Sophisticated Intermediation and Aggregate Volatility (Job Market Paper)
I consider an economy where investors delegate their investment decisions to financial institutions that choose across multiple investment opportunities featuring different levels of idiosyncratic risk and different degrees of correlation with the aggregate of the economy. Investors solve an optimal contracting problem to induce financial institutions to allocate their investment optimally. I then study how investment decisions are affected when financial securities are introduced that allow agents to trade their risks. Investors do not have the necessary information to understand these securities, but give incentives to financial institutions to hedge certain risks. I show that hedging idiosyncratic risks ameliorates the agency problem between investors and financial institutions and reduces aggregate volatility. On the contrary, when aggregate risk can be hedged the agency problem worsens and aggregate volatility increases. Finally, I study the efficiency properties of the equilibrium and the potential role for financial regulation.

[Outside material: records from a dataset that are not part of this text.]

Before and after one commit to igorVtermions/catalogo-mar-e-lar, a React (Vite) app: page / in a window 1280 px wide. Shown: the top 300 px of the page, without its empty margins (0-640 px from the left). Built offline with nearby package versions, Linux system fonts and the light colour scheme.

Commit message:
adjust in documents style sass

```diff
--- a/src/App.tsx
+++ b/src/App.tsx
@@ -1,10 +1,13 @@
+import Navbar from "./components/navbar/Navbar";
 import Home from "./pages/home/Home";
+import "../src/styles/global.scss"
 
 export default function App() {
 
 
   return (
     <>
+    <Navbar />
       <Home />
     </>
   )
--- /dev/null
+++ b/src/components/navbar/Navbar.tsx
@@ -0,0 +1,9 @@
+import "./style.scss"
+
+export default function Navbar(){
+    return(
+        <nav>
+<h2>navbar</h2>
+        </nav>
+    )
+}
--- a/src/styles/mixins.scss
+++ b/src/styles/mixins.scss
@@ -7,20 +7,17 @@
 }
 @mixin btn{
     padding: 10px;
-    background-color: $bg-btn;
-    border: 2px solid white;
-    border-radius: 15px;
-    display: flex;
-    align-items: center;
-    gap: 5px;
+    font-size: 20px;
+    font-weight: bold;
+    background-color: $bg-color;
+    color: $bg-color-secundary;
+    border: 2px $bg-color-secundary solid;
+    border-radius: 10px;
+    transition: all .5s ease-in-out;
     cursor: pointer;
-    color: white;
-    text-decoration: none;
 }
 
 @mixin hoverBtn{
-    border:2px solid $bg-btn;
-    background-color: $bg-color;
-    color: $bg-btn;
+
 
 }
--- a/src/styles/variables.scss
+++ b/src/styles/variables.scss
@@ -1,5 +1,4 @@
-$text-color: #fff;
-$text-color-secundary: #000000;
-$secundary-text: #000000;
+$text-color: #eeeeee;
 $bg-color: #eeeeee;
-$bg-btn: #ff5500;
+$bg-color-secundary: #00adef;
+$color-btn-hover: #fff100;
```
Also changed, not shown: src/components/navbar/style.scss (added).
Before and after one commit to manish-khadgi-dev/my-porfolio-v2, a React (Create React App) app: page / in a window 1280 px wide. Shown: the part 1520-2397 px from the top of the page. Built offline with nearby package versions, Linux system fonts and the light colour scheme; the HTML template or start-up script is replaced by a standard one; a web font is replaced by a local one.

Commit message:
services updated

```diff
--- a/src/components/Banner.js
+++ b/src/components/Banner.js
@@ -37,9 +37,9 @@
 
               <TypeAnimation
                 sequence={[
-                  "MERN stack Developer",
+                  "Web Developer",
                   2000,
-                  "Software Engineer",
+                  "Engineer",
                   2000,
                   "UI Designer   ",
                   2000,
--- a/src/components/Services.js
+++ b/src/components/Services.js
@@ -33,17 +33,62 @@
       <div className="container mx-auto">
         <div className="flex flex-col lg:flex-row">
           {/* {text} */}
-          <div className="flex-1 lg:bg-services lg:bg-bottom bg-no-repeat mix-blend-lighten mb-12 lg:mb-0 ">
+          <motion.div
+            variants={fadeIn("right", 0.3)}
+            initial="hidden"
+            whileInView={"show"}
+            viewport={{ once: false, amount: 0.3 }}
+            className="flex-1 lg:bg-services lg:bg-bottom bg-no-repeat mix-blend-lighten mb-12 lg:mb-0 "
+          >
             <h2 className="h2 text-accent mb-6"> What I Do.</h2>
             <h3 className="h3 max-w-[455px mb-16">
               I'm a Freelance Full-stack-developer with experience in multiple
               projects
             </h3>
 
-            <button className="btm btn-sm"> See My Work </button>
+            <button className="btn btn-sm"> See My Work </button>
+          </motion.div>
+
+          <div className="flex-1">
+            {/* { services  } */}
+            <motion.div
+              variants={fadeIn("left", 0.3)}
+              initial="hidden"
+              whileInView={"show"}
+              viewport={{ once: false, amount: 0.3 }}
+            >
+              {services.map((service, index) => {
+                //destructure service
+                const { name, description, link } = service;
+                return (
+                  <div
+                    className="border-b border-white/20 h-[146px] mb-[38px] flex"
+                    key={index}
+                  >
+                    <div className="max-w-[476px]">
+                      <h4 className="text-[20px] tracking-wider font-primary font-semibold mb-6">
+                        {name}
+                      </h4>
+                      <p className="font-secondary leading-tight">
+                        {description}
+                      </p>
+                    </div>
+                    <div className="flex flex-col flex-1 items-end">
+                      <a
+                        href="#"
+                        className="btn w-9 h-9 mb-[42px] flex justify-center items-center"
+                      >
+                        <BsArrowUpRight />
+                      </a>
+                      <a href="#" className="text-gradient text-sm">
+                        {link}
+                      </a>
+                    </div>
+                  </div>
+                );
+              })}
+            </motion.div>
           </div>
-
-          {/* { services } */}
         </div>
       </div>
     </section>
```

Cycles, Gaps, and the Social Value of Information
(with George-Marios Angeletos and Jennifer La’O) - revise and resubmit, American Economic Review
What are the welfare effects of the information contained in macroeconomic statistics, central-bank communications, or news in the media? We address this question in a business-cycle framework that nests the neoclassical core of modern DSGE models. Earlier lessons that were based on "beauty contests" (Morris and Shin, 2002) are found to be inapplicable. Instead, the social value of information is shown to hinge on essentially the same conditions as the optimality of output stabilization policies. More precise information is unambiguously welfare-improving as long as the business cycle is driven primarily by technology and preference shocks---but can be detrimental when shocks to markups and wedges cause sufficient volatility in "output gaps". A numerical exploration suggests that the first scenario is more plausible.
Liquidity Insurance with Market Information
This paper studies how market signals---such as stock prices---can help alleviate the severity of the asymmetric information problem in credit and liquidity management. Asymmetric information hinders the ability of borrowers (firms, investment banks, etc.) to undertake profitable investment opportunities and to insure themselves against liquidity shocks. I show that on the equilibrium path creditors do not learn anything from market signals because they can use a menu of contracts to screen the different types of borrowers. However, by conditioning liquidity insurance on ex post price signals, creditors are able to provide the borrowers with better incentives for truth-telling. At the same time, prices depend on the liquidity the creditors offer to the borrowers. This two-way feedback impacts the design of the optimal contract and potentially generates multiple equilibria in financial markets.
Social Insurance with Persistent Types
(with Mikhail Golosov)
In this paper we study the problem of optimal social insurance when agents are privately informed and the government cannot commit. Contrary to the previous literature, we assume that agents' types are persistent. When the government lacks commitment and types are persistent, it is not optimal for the agents to fully reveal their information to the government. We characterize the worst equilibrium for this economy and use it sustain the best equilibrium in which the government never fully learns the types of the agents.
Financial Advice and the Costs of Information Acquisition
(with Marco Di Maggio)
In the market for financial services, investors heavily rely on advisers' or sellers' information to make their investing decisions. This is especially true for off-exchange and over-the-counter markets, where all the transactions take place bilaterally and no public price aggregates information. We focus on three sources of distortions that these markets typically display. First, the adviser acquires information about the financial products that better match the investors' characteristics. Second, the adviser's ability and the investor's characteristics are private information. Finally, the adviser's outside option is affected by the information acquired, which generates endogenous adverse selection. We characterize the optimal contract which features distortions in the information acquisition and trading decisions. The paper also contributes to the debate on licensing access to markets for complex products by showing that it can be optimal to prevent investors from participating when information acquisition generates adverse selection.
Asymmetric Information and Overexposure to Risk in the CDS Market
(with Stefano Giglio)